Term in Residence:Spring 2010
Title / Appointment:Senior Lecturer
Location:University of Cape Town
Address:104 Mount Auburn Street, 3R, Cambridge MA 02138
Zimitri Erasmus is a Senior Lecturer in Sociology at the University of Cape Town (UCT). She received her PhD at the University of Nijmegen, The Netherlands. Her research interests include understanding and disrupting ‘race’ and racism(s), building anti-racist praxis, creolisation, and the idea of ‘mixed race’. She was a Commonwealth Fellow at the London School of Economics in 2005 and received the Distinguished Teacher’s Award at UCT in 2006. She has published on the place of ‘race’ in post-apartheid South Africa and is editor of Coloured by History, Shaped by Place: Re-imagining Coloured Identities in Cape Town published by Kwela Books in 2001. Her current work involves thinking comparatively about ‘Krio’ communities in Sierra Leone and ‘coloured’ communities at the Cape, South Africa.
Crimes of ‘Blood’: A comparative analysis of South Africa’s Immorality Act (1927 & 1950) and Prohibition of Mixed Marriages Act (1949), and Miscegenation Laws in North America

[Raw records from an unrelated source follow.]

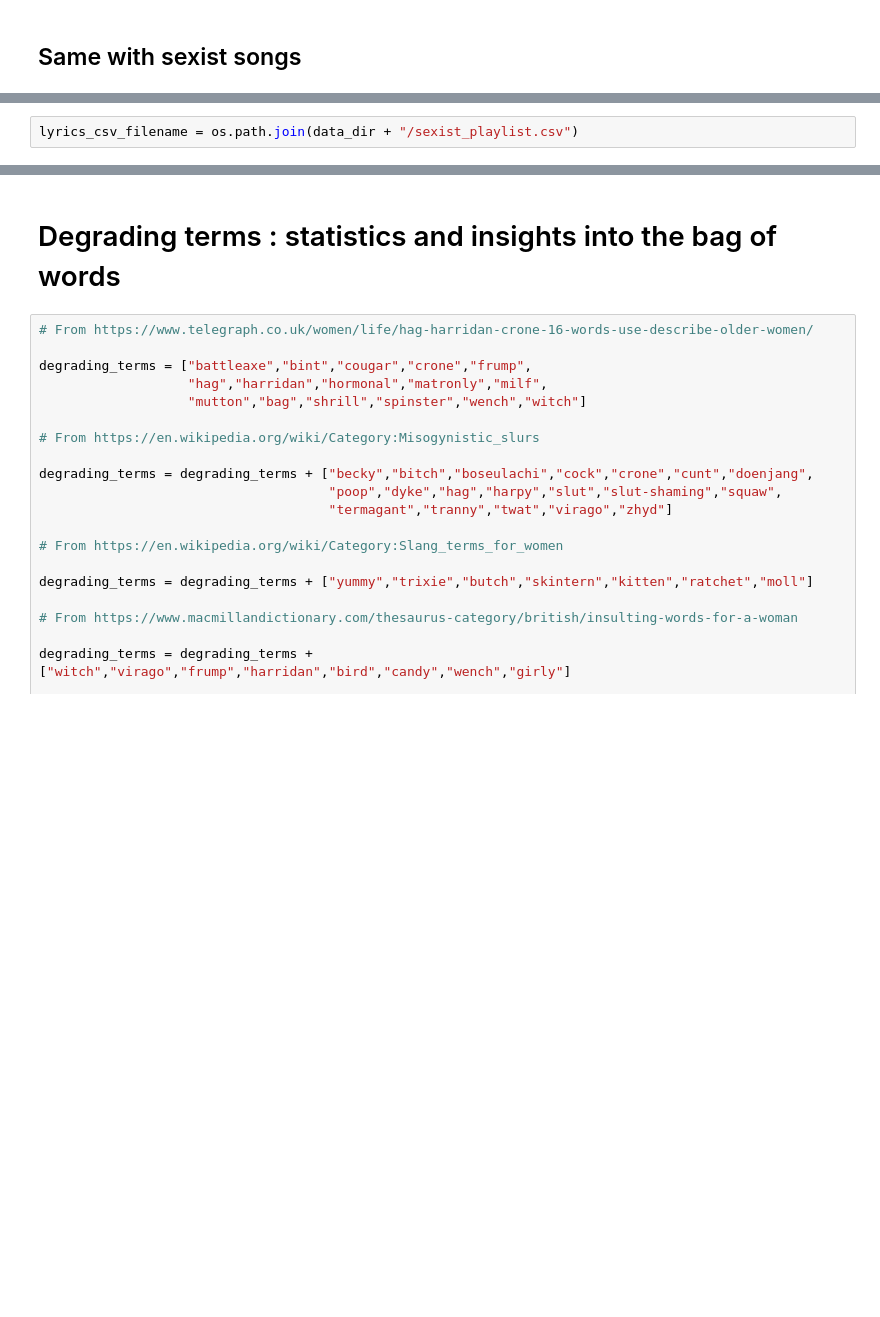
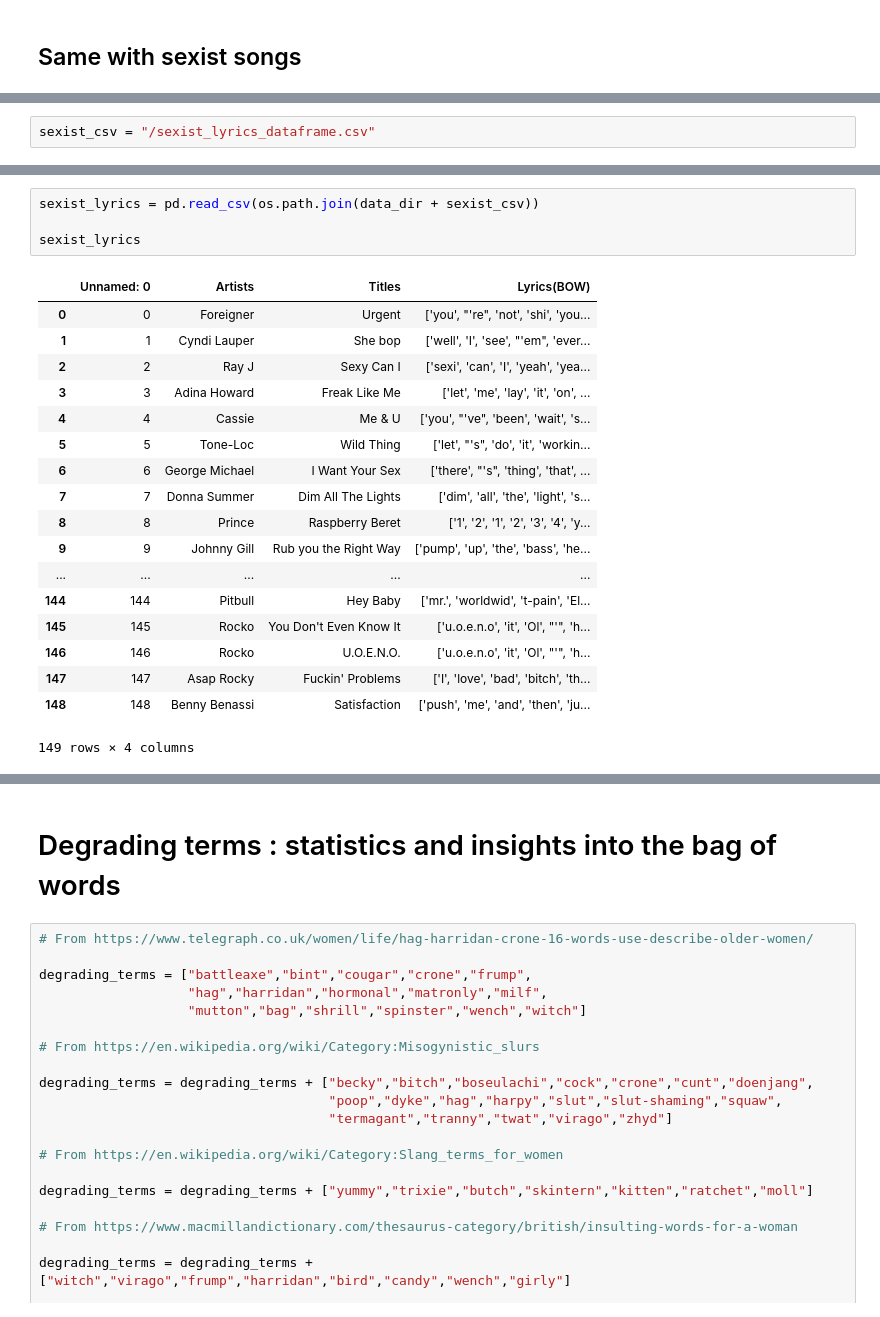
Before and after one commit to axnyang/CS401, a Jupyter notebook: msd_project.ipynb, the cells around one changed output, grey strips where cells are left out. Cells and saved outputs as stored; diff of their text form; blank space fills up the shorter version.

```diff
--- a/msd_project.ipynb
+++ b/msd_project.ipynb
@@ -578,0 +842,2 @@ positive_lyrics
+# %%
+sexist_csv = "/sexist_lyrics_dataframe.csv"
@@ -579,2 +849,23 @@ positive_lyrics
 # %%
-lyrics_csv_filename = os.path.join(data_dir + "/sexist_playlist.csv")
+sexist_lyrics = pd.read_csv(os.path.join(data_dir + sexist_csv))
+
+sexist_lyrics
+# %% [output]
+|  | Unnamed: 0 | Artists | Titles | Lyrics(BOW) |
+| 0 | 0 | Foreigner | Urgent | ['you', "'re", 'not', 'shi', 'you... |
+| 1 | 1 | Cyndi Lauper | She bop | ['well', 'I', 'see', "'em", 'ever... |
+| 2 | 2 | Ray J | Sexy Can I | ['sexi', 'can', 'I', 'yeah', 'yea... |
+| 3 | 3 | Adina Howard | Freak Like Me | ['let', 'me', 'lay', 'it', 'on', ... |
+| 4 | 4 | Cassie | Me & U | ['you', "'ve", 'been', 'wait', 's... |
+| 5 | 5 | Tone-Loc | Wild Thing | ['let', "'s", 'do', 'it', 'workin... |
+| 6 | 6 | George Michael | I Want Your Sex | ['there', "'s", 'thing', 'that', ... |
+| 7 | 7 | Donna Summer | Dim All The Lights | ['dim', 'all', 'the', 'light', 's... |
+| 8 | 8 | Prince | Raspberry Beret | ['1', '2', '1', '2', '3', '4', 'y... |
+| 9 | 9 | Johnny Gill | Rub you the Right Way | ['pump', 'up', 'the', 'bass', 'he... |
+| ... | ... | ... | ... | ... |
+| 144 | 144 | Pitbull | Hey Baby | ['mr.', 'worldwid', 't-pain', 'El... |
+| 145 | 145 | Rocko | You Don't Even Know It | ['u.o.e.n.o', 'it', 'Ol', "'", 'h... |
+| 146 | 146 | Rocko | U.O.E.N.O. | ['u.o.e.n.o', 'it', 'Ol', "'", 'h... |
+| 147 | 147 | Asap Rocky | Fuckin' Problems | ['I', 'love', 'bad', 'bitch', 'th... |
+| 148 | 148 | Benny Benassi | Satisfaction | ['push', 'me', 'and', 'then', 'ju... |
+149 rows × 4 columns
```
Also changed, not shown: parts of 18 cells of this notebook, 8 other files.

This study compares the effects of Miscegenation Laws in 20th century North America with those of apartheid South Africa’s Immorality (1927& 1950) and Prohibition of Mixed Marriages (1949) Acts. It draws on three sets of primary data: a) law reports of cases tried and sent for appeal - under various versions of the Immorality Act - before 1948 under the government of the Union of South Africa and after 1948, under the Apartheid government; b) House of Assembly and Senate Debates of the South African Parliament, under both the Union and Apartheid governments; and c) related Government Commission Reports. It also draws on already existing analyses of similar data from the North American experience to produce a comparative analysis of relevant laws in South Africa and North America.
The project examines the logic, procedures and socio-political effects of these key laws of Grand Apartheid. I ask four broad questions:
- What can we learn from the North American body of knowledge on the administration of ‘interracial’ sex and marriage that might be of relevance to such administration in colonial and apartheid South Africa?
- What is different about the South African case?
- How does this difference contribute to knowledge in this field?
- What does this comparative analysis offer in support of a critical literacy for the use of ‘race’?